Filter the lines below, copying only those with the string "return".

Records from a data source
[Start of Attachment]

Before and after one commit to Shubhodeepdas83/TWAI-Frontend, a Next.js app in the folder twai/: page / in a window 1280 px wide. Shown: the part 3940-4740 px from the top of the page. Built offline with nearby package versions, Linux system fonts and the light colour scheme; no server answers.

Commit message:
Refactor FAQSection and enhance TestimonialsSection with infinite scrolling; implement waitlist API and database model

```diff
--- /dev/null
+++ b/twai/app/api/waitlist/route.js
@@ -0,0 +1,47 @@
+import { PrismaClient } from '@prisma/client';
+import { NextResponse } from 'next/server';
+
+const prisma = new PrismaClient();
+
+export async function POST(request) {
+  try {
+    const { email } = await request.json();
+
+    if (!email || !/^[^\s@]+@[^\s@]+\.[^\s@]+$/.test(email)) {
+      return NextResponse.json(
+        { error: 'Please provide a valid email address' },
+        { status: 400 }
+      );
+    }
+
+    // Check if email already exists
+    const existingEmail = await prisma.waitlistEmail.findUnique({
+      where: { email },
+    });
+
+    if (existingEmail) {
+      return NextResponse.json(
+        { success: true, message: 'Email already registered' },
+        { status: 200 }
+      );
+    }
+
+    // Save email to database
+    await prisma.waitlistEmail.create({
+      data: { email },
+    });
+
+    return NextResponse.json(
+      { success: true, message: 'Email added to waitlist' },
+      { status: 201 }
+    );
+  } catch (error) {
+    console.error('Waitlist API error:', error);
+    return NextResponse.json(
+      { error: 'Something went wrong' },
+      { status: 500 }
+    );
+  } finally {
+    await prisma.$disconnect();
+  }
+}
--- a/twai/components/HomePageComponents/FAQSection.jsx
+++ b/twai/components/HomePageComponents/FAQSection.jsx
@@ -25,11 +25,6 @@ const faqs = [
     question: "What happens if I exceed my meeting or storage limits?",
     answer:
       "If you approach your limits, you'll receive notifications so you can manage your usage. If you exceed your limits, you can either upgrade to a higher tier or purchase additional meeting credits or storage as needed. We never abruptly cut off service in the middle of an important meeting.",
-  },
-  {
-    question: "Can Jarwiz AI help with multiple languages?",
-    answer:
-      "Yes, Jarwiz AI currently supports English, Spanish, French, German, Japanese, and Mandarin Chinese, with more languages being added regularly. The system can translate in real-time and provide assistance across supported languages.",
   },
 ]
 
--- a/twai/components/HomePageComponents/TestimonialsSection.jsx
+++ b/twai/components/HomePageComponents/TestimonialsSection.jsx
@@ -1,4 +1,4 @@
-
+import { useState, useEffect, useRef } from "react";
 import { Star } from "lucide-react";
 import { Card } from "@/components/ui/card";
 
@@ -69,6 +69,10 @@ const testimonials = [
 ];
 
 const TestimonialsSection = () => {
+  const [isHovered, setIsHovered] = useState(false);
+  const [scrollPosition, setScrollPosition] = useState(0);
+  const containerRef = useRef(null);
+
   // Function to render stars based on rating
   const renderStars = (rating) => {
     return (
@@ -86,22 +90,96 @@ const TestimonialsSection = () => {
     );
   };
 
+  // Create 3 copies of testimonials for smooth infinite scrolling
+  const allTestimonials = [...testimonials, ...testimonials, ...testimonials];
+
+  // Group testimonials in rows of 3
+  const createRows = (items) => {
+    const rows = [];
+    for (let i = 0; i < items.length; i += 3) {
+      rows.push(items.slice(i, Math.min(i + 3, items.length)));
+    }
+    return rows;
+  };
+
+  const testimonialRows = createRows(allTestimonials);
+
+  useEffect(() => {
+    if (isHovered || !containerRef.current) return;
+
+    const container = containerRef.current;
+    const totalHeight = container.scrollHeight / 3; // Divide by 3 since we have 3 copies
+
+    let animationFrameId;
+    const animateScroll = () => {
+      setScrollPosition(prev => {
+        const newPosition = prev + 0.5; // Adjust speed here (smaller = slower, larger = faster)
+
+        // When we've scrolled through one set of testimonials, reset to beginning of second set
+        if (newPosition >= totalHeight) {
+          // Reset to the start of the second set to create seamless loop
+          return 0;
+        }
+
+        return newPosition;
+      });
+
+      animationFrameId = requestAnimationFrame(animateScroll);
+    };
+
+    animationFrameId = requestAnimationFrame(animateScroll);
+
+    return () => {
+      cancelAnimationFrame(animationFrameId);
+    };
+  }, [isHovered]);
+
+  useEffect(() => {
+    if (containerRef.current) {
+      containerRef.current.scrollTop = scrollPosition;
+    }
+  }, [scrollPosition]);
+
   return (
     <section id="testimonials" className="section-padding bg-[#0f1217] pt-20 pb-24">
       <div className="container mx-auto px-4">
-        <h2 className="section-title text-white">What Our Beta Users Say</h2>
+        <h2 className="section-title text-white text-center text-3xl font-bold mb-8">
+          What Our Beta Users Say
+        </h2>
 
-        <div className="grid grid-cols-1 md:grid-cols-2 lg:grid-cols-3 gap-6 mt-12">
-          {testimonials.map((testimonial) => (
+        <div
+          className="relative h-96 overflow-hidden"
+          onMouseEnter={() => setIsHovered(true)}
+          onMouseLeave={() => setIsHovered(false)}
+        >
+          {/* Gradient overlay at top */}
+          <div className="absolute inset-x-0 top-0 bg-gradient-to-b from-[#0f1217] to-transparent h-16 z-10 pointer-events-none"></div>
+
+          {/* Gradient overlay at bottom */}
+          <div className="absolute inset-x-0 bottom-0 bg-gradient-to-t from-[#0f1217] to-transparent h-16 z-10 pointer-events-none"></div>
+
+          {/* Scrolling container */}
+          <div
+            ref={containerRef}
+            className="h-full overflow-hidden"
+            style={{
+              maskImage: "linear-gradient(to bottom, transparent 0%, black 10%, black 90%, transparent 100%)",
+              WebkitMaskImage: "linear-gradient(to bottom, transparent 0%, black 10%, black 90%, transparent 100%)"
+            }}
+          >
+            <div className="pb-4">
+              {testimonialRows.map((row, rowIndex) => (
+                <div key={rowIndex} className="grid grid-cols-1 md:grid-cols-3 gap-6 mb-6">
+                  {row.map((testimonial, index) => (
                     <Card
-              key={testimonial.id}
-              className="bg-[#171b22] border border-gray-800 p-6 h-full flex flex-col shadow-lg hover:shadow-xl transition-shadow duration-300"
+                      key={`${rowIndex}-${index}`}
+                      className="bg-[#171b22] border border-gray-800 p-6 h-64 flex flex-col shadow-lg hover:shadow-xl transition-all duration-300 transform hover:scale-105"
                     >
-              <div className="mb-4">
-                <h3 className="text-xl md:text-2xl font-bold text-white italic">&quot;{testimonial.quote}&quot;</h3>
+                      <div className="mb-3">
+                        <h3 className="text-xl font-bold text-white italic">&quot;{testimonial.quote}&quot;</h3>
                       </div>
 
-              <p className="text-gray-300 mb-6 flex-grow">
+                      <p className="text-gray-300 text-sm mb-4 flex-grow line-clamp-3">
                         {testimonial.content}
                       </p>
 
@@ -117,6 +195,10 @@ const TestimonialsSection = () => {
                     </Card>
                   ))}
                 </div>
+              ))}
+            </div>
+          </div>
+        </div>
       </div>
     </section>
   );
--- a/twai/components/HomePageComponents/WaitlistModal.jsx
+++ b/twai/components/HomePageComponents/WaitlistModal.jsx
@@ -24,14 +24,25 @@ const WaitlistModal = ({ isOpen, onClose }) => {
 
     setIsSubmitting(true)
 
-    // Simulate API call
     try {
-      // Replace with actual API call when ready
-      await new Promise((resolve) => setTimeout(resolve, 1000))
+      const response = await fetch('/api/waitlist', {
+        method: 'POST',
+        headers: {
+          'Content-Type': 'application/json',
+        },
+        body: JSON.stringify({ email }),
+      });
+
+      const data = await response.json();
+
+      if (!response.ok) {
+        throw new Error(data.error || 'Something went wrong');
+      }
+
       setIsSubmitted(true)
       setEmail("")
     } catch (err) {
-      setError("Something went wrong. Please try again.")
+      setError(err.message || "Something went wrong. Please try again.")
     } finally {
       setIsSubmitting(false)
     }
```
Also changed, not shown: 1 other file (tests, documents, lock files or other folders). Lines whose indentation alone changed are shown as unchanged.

[End of Attachment]

▸ Your solution
+      return NextResponse.json(
+      return NextResponse.json(
+    return NextResponse.json(
+    return NextResponse.json(
     return (
+    return rows;
+    if (isHovered || !containerRef.current) return;
+          return 0;
+        return newPosition;
+    return () => {
   return (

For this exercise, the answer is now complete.